### Aim of the exercise
Every record below, from first to last, should be copied exactly; leave the pictures out.

(Version comparison data)

"""

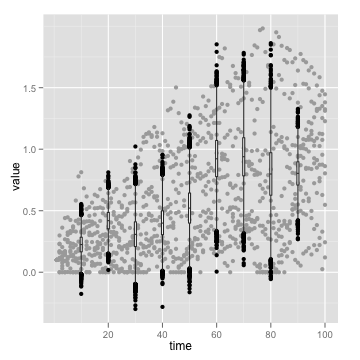
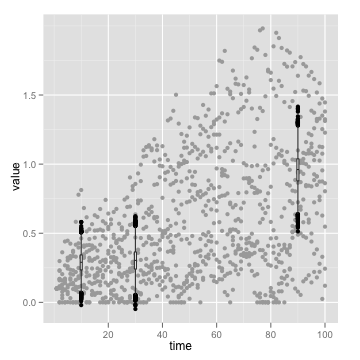
toy trend v status example

diff --git a/monitoring_knit_.md b/monitoring_knit_.md
@@ -137,7 +137,12 @@ Tradeoff from status (left) to trend (right) with constant effort
 ### Example###
 
 
-**Likelihood**
+
+#### Status ####
+
+Three "populations" sampled every 30 units
+
+
   
 <!--begin.rcode est-recov-lik,echo=FALSE,cache=TRUE,warning=FALSE  
 require(bbmle)
@@ -145,11 +150,8 @@ require(ggplot2)
 
 r.m <- melt(r.d, id.vars=c('time'))
 g <- ggplot()+geom_point(aes(time, value), color='darkgrey', data=r.m)
-
-
-
-for(time in 1:9*10){
-  sub.d <- list(tot=t(sample(r.d[time,1:10], size=5)))
+for(time in c(1,3,9)*10){
+  sub.d <- list(tot=t(sample(r.d[time,1:10], size=9)))
   ml.t <- mle2(tot~dnorm(mean=mu, sd=sigma), data=sub.d, start=list(mu=mean(sub.d$tot), sigma=sd(sub.d$tot)))
   post.t <- sample.naive.posterior(ml.t)
   post.t$time = time
@@ -160,17 +162,17 @@ g
 
 end.rcode-->
   
-Likelihood-based, treated like independent samples (no population model)
+**Likelihood**, treated like independent samples (no population model)
 
 
 
-**Bayes**
+
   
 <!--begin.rcode est-recov-bayes,echo=FALSE,cache=TRUE,warning=FALSE  
 g <- ggplot()+geom_point(aes(time, value), color='darkgrey', data=r.m)
 prior <- NULL
-for(time in 1:9*10){
-  sub.d <- list(tot=t(sample(r.d[time,1:10], size=5)))
+for(time in c(1,3,9)*10){
+  sub.d <- list(tot=t(sample(r.d[time,1:10], size=9)))
   ml.t <- mle2(tot~dnorm(mean=mu, sd=sigma), data=sub.d, start=list(mu=mean(sub.d$tot), sigma=sd(sub.d$tot)))
   post.t <- sample.naive.posterior(ml.t)
   if(is.null(prior)){
@@ -188,7 +190,55 @@ g
 
 end.rcode-->
   
-Bayesian from independent samples
+**Bayes**, treated like "independent" samples
+
+
+#### Trend ####
+
+One "population" sampled every 10 units ...
+
+<!--begin.rcode est-recov-lik-trend,echo=FALSE,cache=TRUE,warning=FALSE  
+g <- ggplot()+geom_point(aes(time, value), color='darkgrey', data=r.m)
+g <- g + geom_line(aes(time, pop1), data=r.d, color='darkgrey')
+g <- g + geom_line(aes(time, pop2), data=r.d, color='darkgrey')
+g <- g + geom_line(aes(time, pop3), data=r.d, color='darkgrey')
+for(time in 1:9*10){
+  sub.d <- list(tot=t(r.d[time,1:3]))
+  ml.t <- mle2(tot~dnorm(mean=mu, sd=sigma), data=sub.d, start=list(mu=mean(sub.d$tot), sigma=sd(sub.d$tot)))
+  post.t <- sample.naive.posterior(ml.t)
+  post.t$time = time
+  g <- g + geom_boxplot(aes(time, mu), data=post.t)
+         
+}
+g
+
+end.rcode-->
+**Likelihood**
+
+
+<!--begin.rcode est-recov-bayes-trend,echo=FALSE,cache=TRUE,warning=FALSE  
+g <- ggplot()+geom_point(aes(time, value), color='darkgrey', data=r.m)
+g <- g + geom_line(aes(time, pop1), data=r.d, color='darkgrey')
+g <- g + geom_line(aes(time, pop2), data=r.d, color='darkgrey')
+g <- g + geom_line(aes(time, pop3), data=r.d, color='darkgrey')
+for(time in 1:9*10){
+  sub.d <- list(tot=t(r.d[time,1:3]))
+  ml.t <- mle2(tot~dnorm(mean=mu, sd=sigma), data=sub.d, start=list(mu=mean(sub.d$tot), sigma=sd(sub.d$tot)))
+  post.t <- sample.naive.posterior(ml.t)
+  if(is.null(prior)){
+    prior <- c(coef(ml.t)['mu'], coef(ml.t)['sigma'])
+  }
+  if(!is.null(prior)){
+    post.t$mu <- sample(post.t$mu, replace=TRUE, prob=dnorm(post.t$mu, mean=prior[1], sd=prior[2]))
+    prior <- c(coef(ml.t)['mu'], coef(ml.t)['sigma'])
+  }
+  post.t$time = time
+  g <- g + geom_boxplot(aes(time, mu), data=post.t)
+         
+}
+g
+end.rcode-->
+**Bayes**
 
 
   

diff --git a/monitoring.md b/monitoring.md
@@ -90,21 +90,40 @@ Tradeoff from status (left) to trend (right) with constant effort
 ### Example###
 
 
-**Likelihood**
+
+#### Status ####
+
+Three "populations" sampled every 30 units
+
+
   
 ![plot of chunk est-recov-lik](https://github.com/ashander/sandbox/raw/master/est-recov-lik.png)
 
   
-Likelihood-based, treated like independent samples (no population model)
+**Likelihood**, treated like independent samples (no population model)
 
 
 
-**Bayes**
+
   
 ![plot of chunk est-recov-bayes](https://github.com/ashander/sandbox/raw/master/est-recov-bayes.png)
 
   
-Bayesian from independent samples
+**Bayes**, treated like "independent" samples
+
+
+#### Trend ####
+
+One "population" sampled every 10 units ...
+
+![plot of chunk est-recov-lik-trend](https://github.com/ashander/sandbox/raw/master/est-recov-lik-trend.png)
+
+**Likelihood**
+
+
+![plot of chunk est-recov-bayes-trend](https://github.com/ashander/sandbox/raw/master/est-recov-bayes-trend.png)
+
+**Bayes**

"""

### Result of this task
toy trend v status example

diff --git a/monitoring_knit_.md b/monitoring_knit_.md
@@ -137,7 +137,12 @@ Tradeoff from status (left) to trend (right) with constant effort
 ### Example###
 
 
-**Likelihood**
+
+#### Status ####
+
+Three "populations" sampled every 30 units
+
+
   
 <!--begin.rcode est-recov-lik,echo=FALSE,cache=TRUE,warning=FALSE  
 require(bbmle)
@@ -145,11 +150,8 @@ require(ggplot2)
 
 r.m <- melt(r.d, id.vars=c('time'))
 g <- ggplot()+geom_point(aes(time, value), color='darkgrey', data=r.m)
-
-
-
-for(time in 1:9*10){
-  sub.d <- list(tot=t(sample(r.d[time,1:10], size=5)))
+for(time in c(1,3,9)*10){
+  sub.d <- list(tot=t(sample(r.d[time,1:10], size=9)))
   ml.t <- mle2(tot~dnorm(mean=mu, sd=sigma), data=sub.d, start=list(mu=mean(sub.d$tot), sigma=sd(sub.d$tot)))
   post.t <- sample.naive.posterior(ml.t)
   post.t$time = time
@@ -160,17 +162,17 @@ g
 
 end.rcode-->
   
-Likelihood-based, treated like independent samples (no population model)
+**Likelihood**, treated like independent samples (no population model)
 
 
 
-**Bayes**
+
   
 <!--begin.rcode est-recov-bayes,echo=FALSE,cache=TRUE,warning=FALSE  
 g <- ggplot()+geom_point(aes(time, value), color='darkgrey', data=r.m)
 prior <- NULL
-for(time in 1:9*10){
-  sub.d <- list(tot=t(sample(r.d[time,1:10], size=5)))
+for(time in c(1,3,9)*10){
+  sub.d <- list(tot=t(sample(r.d[time,1:10], size=9)))
   ml.t <- mle2(tot~dnorm(mean=mu, sd=sigma), data=sub.d, start=list(mu=mean(sub.d$tot), sigma=sd(sub.d$tot)))
   post.t <- sample.naive.posterior(ml.t)
   if(is.null(prior)){
@@ -188,7 +190,55 @@ g
 
 end.rcode-->
   
-Bayesian from independent samples
+**Bayes**, treated like "independent" samples
+
+
+#### Trend ####
+
+One "population" sampled every 10 units ...
+
+<!--begin.rcode est-recov-lik-trend,echo=FALSE,cache=TRUE,warning=FALSE  
+g <- ggplot()+geom_point(aes(time, value), color='darkgrey', data=r.m)
+g <- g + geom_line(aes(time, pop1), data=r.d, color='darkgrey')
+g <- g + geom_line(aes(time, pop2), data=r.d, color='darkgrey')
+g <- g + geom_line(aes(time, pop3), data=r.d, color='darkgrey')
+for(time in 1:9*10){
+  sub.d <- list(tot=t(r.d[time,1:3]))
+  ml.t <- mle2(tot~dnorm(mean=mu, sd=sigma), data=sub.d, start=list(mu=mean(sub.d$tot), sigma=sd(sub.d$tot)))
+  post.t <- sample.naive.posterior(ml.t)
+  post.t$time = time
+  g <- g + geom_boxplot(aes(time, mu), data=post.t)
+         
+}
+g
+
+end.rcode-->
+**Likelihood**
+
+
+<!--begin.rcode est-recov-bayes-trend,echo=FALSE,cache=TRUE,warning=FALSE  
+g <- ggplot()+geom_point(aes(time, value), color='darkgrey', data=r.m)
+g <- g + geom_line(aes(time, pop1), data=r.d, color='darkgrey')
+g <- g + geom_line(aes(time, pop2), data=r.d, color='darkgrey')
+g <- g + geom_line(aes(time, pop3), data=r.d, color='darkgrey')
+for(time in 1:9*10){
+  sub.d <- list(tot=t(r.d[time,1:3]))
+  ml.t <- mle2(tot~dnorm(mean=mu, sd=sigma), data=sub.d, start=list(mu=mean(sub.d$tot), sigma=sd(sub.d$tot)))
+  post.t <- sample.naive.posterior(ml.t)
+  if(is.null(prior)){
+    prior <- c(coef(ml.t)['mu'], coef(ml.t)['sigma'])
+  }
+  if(!is.null(prior)){
+    post.t$mu <- sample(post.t$mu, replace=TRUE, prob=dnorm(post.t$mu, mean=prior[1], sd=prior[2]))
+    prior <- c(coef(ml.t)['mu'], coef(ml.t)['sigma'])
+  }
+  post.t$time = time
+  g <- g + geom_boxplot(aes(time, mu), data=post.t)
+         
+}
+g
+end.rcode-->
+**Bayes**
 
 
   

diff --git a/monitoring.md b/monitoring.md
@@ -90,21 +90,40 @@ Tradeoff from status (left) to trend (right) with constant effort
 ### Example###
 
 
-**Likelihood**
+
+#### Status ####
+
+Three "populations" sampled every 30 units
+
+
   
 ![plot of chunk est-recov-lik](https://github.com/ashander/sandbox/raw/master/est-recov-lik.png)
 
   
-Likelihood-based, treated like independent samples (no population model)
+**Likelihood**, treated like independent samples (no population model)
 
 
 
-**Bayes**
+
   
 ![plot of chunk est-recov-bayes](https://github.com/ashander/sandbox/raw/master/est-recov-bayes.png)
 
   
-Bayesian from independent samples
+**Bayes**, treated like "independent" samples
+
+
+#### Trend ####
+
+One "population" sampled every 10 units ...
+
+![plot of chunk est-recov-lik-trend](https://github.com/ashander/sandbox/raw/master/est-recov-lik-trend.png)
+
+**Likelihood**
+
+
+![plot of chunk est-recov-bayes-trend](https://github.com/ashander/sandbox/raw/master/est-recov-bayes-trend.png)
+
+**Bayes**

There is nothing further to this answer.